What is being asked: In the entries below, find the lines that contain the word "Also" and copy them.

Change detection data:

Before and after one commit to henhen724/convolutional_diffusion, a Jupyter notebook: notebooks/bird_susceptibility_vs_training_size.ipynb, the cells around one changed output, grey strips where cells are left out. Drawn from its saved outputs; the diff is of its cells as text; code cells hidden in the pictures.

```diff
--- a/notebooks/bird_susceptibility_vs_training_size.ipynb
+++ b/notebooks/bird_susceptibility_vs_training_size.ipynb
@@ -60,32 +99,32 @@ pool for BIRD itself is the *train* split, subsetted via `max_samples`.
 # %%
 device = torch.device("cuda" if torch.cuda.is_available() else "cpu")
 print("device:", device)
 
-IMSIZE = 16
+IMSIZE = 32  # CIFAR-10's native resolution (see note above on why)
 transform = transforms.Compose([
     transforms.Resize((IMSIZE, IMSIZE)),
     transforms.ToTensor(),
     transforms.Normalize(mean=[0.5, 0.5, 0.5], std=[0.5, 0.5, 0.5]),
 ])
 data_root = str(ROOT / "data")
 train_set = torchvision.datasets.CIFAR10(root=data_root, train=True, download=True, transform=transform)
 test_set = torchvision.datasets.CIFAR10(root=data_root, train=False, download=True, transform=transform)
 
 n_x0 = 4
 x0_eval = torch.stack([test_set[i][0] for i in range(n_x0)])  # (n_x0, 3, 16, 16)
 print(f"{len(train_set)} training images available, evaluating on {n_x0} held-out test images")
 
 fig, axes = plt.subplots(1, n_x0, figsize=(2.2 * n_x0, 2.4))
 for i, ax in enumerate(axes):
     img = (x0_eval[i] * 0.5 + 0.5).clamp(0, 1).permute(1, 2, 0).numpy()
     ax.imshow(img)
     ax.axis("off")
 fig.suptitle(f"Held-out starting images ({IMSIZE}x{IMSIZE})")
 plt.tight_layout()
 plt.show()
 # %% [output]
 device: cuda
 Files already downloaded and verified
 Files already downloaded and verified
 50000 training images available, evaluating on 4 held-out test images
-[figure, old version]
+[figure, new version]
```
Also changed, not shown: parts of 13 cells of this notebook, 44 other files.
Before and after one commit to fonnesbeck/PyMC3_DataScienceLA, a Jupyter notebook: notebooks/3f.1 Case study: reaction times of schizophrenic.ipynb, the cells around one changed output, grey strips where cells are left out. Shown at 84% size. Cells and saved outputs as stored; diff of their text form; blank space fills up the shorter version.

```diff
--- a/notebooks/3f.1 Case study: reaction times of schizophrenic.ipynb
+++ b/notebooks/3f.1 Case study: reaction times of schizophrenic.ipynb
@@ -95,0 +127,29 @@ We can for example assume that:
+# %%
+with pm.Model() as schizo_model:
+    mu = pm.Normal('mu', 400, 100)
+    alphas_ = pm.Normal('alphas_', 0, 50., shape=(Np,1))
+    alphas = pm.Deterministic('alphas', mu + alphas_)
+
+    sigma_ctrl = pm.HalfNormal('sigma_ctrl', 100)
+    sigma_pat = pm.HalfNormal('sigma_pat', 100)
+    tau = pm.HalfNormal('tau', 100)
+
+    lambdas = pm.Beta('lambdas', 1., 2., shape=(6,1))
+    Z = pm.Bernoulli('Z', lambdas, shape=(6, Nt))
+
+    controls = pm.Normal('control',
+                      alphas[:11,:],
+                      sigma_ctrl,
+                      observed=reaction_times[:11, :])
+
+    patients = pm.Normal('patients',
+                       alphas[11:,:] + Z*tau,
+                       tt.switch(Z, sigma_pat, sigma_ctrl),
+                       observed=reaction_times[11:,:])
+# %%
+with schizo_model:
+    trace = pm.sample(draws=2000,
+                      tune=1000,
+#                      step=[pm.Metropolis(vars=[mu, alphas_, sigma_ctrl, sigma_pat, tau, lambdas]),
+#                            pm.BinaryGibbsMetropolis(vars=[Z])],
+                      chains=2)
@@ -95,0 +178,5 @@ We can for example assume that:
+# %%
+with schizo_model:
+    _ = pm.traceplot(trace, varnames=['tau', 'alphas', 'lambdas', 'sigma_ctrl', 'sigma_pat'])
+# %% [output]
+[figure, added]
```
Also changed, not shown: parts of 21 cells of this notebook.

--

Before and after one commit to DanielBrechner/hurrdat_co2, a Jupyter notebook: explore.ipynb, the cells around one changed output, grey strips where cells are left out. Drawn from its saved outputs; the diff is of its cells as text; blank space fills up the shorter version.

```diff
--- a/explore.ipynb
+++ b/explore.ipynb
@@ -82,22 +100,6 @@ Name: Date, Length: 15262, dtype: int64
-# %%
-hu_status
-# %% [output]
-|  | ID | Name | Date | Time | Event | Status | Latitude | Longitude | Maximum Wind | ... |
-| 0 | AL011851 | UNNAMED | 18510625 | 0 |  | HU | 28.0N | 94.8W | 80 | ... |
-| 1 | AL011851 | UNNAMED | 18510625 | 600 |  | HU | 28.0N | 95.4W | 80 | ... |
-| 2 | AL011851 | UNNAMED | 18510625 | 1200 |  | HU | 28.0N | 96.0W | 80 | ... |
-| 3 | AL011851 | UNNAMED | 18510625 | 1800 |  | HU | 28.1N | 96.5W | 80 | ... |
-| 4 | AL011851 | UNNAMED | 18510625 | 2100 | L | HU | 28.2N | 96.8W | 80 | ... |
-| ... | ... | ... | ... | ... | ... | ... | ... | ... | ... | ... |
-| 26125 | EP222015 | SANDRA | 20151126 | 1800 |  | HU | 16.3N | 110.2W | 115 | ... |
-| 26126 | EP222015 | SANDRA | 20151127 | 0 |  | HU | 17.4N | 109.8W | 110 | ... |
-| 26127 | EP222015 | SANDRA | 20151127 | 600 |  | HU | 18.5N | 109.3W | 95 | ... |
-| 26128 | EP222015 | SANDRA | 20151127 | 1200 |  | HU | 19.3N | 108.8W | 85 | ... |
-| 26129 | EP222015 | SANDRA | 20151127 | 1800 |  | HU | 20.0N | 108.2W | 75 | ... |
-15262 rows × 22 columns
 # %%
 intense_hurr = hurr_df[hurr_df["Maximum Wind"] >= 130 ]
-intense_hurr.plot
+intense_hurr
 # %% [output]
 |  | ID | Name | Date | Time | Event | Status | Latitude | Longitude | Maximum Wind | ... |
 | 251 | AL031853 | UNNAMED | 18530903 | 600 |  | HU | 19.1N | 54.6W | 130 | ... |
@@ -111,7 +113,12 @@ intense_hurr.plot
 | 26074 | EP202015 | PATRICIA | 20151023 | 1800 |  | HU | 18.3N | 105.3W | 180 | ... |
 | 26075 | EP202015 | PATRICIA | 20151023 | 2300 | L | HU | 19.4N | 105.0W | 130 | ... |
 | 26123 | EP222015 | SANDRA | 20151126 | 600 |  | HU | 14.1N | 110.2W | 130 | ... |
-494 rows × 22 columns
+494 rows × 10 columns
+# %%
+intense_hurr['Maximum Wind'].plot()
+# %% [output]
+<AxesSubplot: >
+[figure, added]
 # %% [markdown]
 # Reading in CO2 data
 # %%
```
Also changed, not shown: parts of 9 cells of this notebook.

---

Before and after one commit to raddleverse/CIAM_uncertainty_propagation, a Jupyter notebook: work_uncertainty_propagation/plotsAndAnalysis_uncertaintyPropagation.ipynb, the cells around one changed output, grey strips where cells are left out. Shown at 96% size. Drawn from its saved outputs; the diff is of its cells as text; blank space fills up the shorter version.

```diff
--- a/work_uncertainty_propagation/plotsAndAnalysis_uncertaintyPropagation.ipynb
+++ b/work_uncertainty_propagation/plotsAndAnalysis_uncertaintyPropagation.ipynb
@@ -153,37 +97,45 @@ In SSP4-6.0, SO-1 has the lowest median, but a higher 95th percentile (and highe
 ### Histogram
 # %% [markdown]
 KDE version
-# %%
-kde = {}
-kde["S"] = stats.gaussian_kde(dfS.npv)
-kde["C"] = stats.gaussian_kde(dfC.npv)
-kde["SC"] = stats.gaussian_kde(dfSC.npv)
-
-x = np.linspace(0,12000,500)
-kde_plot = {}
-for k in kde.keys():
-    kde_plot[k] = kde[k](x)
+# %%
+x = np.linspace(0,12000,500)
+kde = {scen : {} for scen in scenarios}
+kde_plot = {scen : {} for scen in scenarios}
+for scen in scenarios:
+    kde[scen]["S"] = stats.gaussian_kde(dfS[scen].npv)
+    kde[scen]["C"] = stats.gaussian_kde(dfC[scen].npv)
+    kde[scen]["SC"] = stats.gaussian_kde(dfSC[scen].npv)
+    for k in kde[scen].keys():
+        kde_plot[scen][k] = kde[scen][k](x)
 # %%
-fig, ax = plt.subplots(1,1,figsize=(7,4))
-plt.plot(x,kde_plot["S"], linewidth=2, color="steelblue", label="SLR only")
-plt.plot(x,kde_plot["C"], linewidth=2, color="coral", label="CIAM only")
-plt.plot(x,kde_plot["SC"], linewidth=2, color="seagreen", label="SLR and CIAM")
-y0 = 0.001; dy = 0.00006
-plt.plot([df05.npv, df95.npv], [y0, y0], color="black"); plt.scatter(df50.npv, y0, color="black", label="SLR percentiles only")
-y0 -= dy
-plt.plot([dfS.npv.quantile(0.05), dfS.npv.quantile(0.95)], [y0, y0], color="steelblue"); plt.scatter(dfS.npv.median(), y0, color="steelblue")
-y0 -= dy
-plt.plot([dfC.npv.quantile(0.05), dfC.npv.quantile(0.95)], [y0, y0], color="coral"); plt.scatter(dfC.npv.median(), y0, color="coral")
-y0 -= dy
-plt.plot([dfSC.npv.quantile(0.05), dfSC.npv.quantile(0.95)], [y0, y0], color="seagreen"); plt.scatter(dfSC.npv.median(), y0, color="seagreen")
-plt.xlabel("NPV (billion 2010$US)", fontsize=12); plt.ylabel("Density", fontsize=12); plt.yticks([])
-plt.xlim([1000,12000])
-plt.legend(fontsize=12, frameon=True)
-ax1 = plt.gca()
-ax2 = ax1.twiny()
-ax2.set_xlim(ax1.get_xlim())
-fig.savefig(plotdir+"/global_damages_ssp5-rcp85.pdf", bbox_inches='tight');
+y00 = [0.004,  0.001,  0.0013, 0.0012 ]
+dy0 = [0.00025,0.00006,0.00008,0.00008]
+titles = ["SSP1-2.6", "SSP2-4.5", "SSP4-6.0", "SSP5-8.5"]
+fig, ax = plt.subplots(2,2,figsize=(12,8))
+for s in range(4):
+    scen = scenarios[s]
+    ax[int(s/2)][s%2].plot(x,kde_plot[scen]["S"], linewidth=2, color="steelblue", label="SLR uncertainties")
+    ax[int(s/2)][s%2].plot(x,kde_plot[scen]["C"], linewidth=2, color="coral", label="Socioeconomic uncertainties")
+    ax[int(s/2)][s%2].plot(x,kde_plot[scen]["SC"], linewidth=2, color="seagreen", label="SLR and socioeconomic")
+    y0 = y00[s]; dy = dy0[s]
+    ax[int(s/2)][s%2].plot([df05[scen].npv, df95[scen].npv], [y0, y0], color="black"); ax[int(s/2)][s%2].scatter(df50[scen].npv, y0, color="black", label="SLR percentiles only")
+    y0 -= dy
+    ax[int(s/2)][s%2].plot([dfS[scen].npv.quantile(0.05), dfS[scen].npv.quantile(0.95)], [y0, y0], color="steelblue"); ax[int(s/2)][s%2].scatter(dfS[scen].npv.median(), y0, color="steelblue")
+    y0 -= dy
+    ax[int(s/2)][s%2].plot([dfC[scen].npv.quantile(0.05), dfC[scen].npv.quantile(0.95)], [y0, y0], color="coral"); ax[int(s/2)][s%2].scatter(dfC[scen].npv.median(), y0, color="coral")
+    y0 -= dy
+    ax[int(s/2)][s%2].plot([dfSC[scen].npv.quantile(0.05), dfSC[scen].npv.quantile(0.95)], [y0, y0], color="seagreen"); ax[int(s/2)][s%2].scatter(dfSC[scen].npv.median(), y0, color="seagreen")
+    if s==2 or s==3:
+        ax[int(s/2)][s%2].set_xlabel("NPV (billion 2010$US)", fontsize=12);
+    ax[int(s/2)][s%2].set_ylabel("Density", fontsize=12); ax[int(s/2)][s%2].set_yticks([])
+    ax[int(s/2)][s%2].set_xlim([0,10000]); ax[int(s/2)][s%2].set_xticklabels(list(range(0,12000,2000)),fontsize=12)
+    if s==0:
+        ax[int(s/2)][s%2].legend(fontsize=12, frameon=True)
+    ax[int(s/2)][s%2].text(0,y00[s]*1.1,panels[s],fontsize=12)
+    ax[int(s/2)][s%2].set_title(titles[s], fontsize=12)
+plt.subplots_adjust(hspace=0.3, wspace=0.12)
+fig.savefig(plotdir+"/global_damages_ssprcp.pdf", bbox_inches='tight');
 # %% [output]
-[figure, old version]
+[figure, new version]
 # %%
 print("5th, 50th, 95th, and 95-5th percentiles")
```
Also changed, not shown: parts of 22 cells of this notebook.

Final answer:
Also changed, not shown: parts of 13 cells of this notebook, 44 other files.
Also changed, not shown: parts of 21 cells of this notebook.
Also changed, not shown: parts of 9 cells of this notebook.
Also changed, not shown: parts of 22 cells of this notebook.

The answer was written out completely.